+++ Data for review

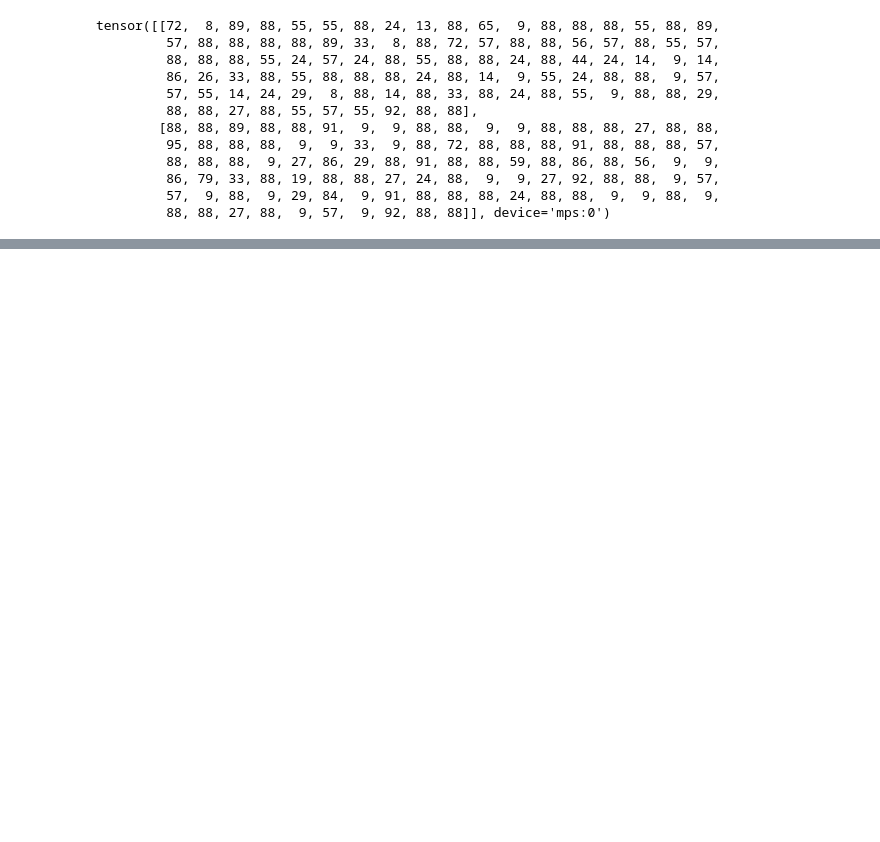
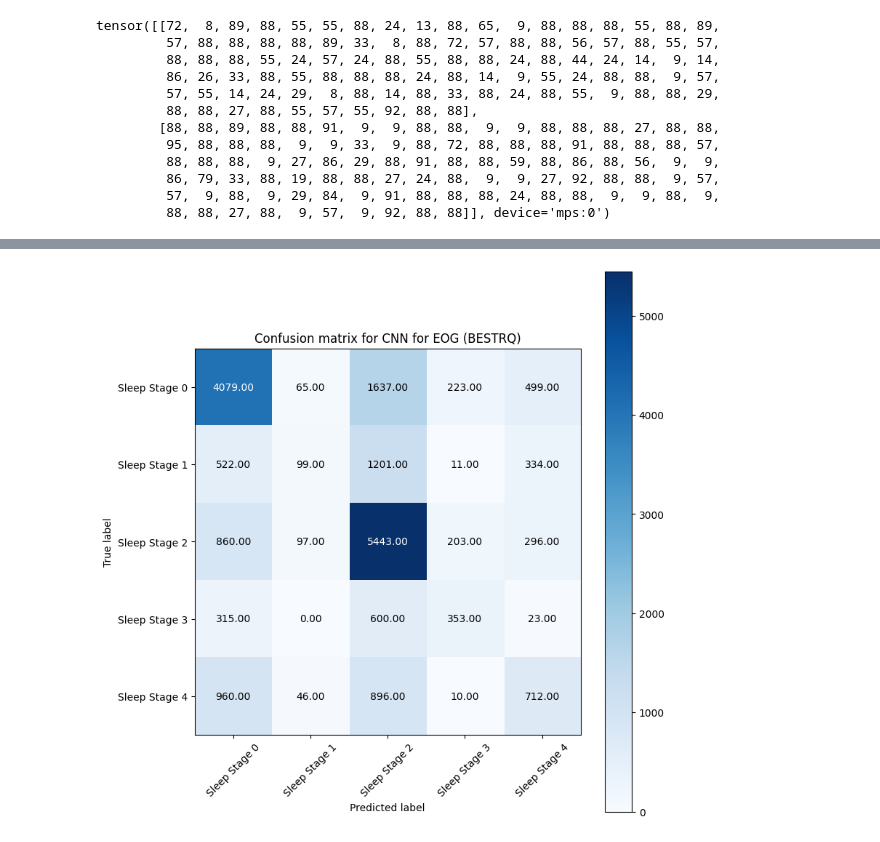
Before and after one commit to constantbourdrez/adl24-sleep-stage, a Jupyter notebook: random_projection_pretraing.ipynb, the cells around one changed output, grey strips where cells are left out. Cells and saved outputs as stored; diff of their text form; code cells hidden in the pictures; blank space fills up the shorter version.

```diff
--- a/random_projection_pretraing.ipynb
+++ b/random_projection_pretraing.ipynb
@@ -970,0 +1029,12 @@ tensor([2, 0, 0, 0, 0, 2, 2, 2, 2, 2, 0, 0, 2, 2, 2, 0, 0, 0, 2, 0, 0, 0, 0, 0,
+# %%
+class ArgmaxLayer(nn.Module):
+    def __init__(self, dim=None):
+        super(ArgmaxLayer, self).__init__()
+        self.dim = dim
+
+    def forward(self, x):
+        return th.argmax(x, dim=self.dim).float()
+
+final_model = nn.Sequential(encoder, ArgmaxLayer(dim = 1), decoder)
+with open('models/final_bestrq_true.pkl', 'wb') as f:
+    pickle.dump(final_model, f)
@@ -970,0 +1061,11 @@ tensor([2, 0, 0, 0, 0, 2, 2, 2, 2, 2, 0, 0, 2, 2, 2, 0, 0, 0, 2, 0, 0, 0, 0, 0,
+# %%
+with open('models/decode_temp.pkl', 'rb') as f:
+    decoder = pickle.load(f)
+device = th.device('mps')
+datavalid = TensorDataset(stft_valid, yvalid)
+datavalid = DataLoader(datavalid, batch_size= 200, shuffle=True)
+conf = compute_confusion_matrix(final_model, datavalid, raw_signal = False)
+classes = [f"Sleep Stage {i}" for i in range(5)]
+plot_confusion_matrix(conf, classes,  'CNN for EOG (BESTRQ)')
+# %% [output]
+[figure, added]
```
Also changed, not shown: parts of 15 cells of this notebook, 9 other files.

++++++
+++ Data for review

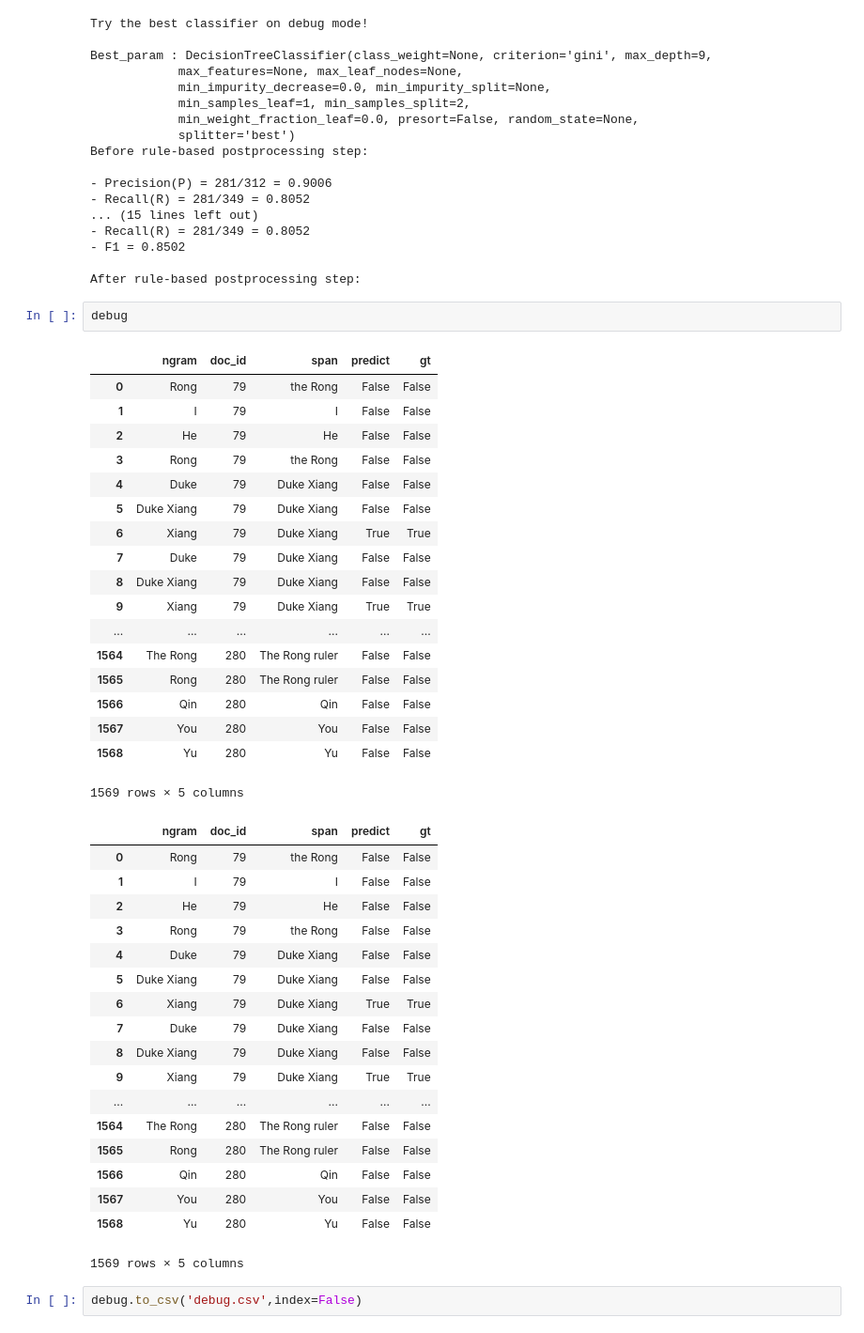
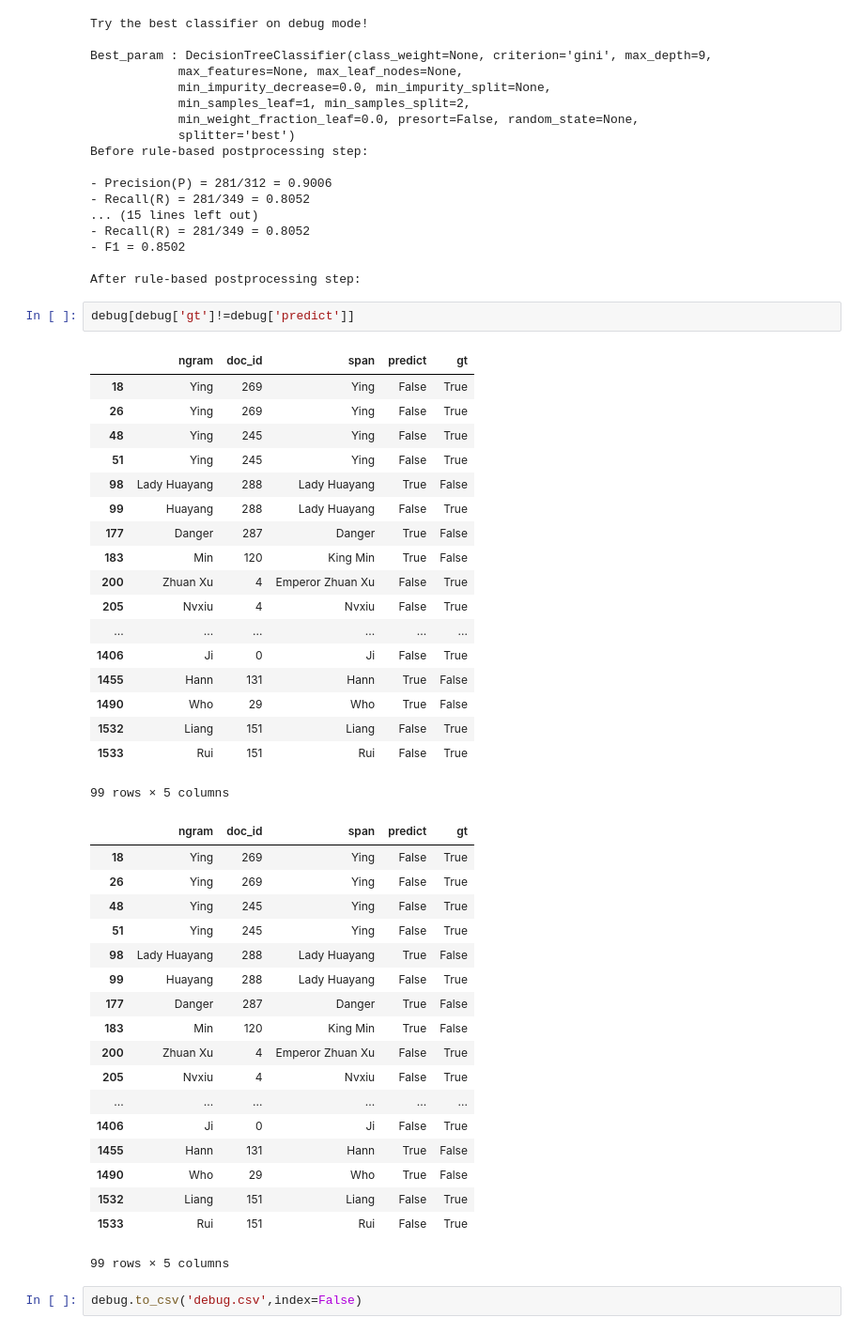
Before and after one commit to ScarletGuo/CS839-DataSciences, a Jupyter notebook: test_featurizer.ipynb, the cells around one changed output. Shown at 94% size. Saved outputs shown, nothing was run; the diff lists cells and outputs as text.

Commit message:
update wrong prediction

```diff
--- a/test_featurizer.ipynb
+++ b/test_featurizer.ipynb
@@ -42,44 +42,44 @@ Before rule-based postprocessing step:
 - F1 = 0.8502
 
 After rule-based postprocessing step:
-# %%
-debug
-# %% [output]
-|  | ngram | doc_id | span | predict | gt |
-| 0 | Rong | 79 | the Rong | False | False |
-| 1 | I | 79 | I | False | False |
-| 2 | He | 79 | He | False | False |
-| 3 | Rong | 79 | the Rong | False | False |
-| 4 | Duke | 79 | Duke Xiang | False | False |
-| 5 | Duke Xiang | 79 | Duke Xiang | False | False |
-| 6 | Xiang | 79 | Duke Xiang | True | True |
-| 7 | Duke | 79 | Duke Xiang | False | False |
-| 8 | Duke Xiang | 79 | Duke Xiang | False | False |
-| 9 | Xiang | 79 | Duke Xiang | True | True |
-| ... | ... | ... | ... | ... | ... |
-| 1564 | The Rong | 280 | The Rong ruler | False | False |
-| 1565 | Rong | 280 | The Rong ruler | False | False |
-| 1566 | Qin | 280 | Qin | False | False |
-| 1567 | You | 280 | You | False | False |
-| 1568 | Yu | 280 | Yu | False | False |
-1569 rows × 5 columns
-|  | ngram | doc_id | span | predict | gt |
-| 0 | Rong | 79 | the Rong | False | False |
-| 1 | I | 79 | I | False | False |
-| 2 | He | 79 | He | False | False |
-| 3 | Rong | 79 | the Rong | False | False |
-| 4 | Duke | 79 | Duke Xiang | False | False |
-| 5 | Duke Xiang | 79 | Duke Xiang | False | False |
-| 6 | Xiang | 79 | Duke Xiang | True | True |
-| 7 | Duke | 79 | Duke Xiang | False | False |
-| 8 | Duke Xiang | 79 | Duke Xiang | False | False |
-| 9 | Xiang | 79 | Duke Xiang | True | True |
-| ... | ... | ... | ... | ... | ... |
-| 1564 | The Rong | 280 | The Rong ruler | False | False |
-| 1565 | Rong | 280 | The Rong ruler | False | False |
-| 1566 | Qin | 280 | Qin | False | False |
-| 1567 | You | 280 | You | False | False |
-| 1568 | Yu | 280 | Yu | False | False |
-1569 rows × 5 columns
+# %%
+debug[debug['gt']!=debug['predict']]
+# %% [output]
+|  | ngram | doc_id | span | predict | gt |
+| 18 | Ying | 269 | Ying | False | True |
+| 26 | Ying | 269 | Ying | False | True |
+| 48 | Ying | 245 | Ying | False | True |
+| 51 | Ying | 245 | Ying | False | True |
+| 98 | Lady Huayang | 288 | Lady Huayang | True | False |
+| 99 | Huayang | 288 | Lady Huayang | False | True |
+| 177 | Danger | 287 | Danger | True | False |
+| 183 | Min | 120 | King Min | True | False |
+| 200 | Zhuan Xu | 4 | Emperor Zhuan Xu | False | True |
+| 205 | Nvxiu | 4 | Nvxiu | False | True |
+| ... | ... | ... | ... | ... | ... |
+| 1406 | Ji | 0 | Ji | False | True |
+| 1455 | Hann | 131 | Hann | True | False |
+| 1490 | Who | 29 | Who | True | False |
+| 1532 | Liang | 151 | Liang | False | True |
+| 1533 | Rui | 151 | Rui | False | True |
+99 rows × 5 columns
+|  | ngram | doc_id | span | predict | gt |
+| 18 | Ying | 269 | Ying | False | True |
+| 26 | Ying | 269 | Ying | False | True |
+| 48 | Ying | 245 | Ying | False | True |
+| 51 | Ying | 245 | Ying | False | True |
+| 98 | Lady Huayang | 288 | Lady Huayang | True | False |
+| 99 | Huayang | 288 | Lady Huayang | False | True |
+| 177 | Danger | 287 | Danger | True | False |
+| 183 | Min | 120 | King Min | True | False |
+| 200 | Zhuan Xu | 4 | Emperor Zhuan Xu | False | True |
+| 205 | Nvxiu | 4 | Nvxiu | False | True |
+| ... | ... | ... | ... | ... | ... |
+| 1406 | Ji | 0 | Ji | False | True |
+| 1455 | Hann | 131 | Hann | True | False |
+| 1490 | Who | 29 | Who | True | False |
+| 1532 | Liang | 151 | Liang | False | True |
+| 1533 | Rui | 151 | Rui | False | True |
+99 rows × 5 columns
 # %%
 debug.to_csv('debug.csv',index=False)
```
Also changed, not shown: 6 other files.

++++++

● Task objective
In the records above, find each line that mentions the string "notebook", then copy it.

● Answer space
Before and after one commit to constantbourdrez/adl24-sleep-stage, a Jupyter notebook: random_projection_pretraing.ipynb, the cells around one changed output, grey strips where cells are left out. Cells and saved outputs as stored; diff of their text form; code cells hidden in the pictures; blank space fills up the shorter version.
Also changed, not shown: parts of 15 cells of this notebook, 9 other files.
Before and after one commit to ScarletGuo/CS839-DataSciences, a Jupyter notebook: test_featurizer.ipynb, the cells around one changed output. Shown at 94% size. Saved outputs shown, nothing was run; the diff lists cells and outputs as text.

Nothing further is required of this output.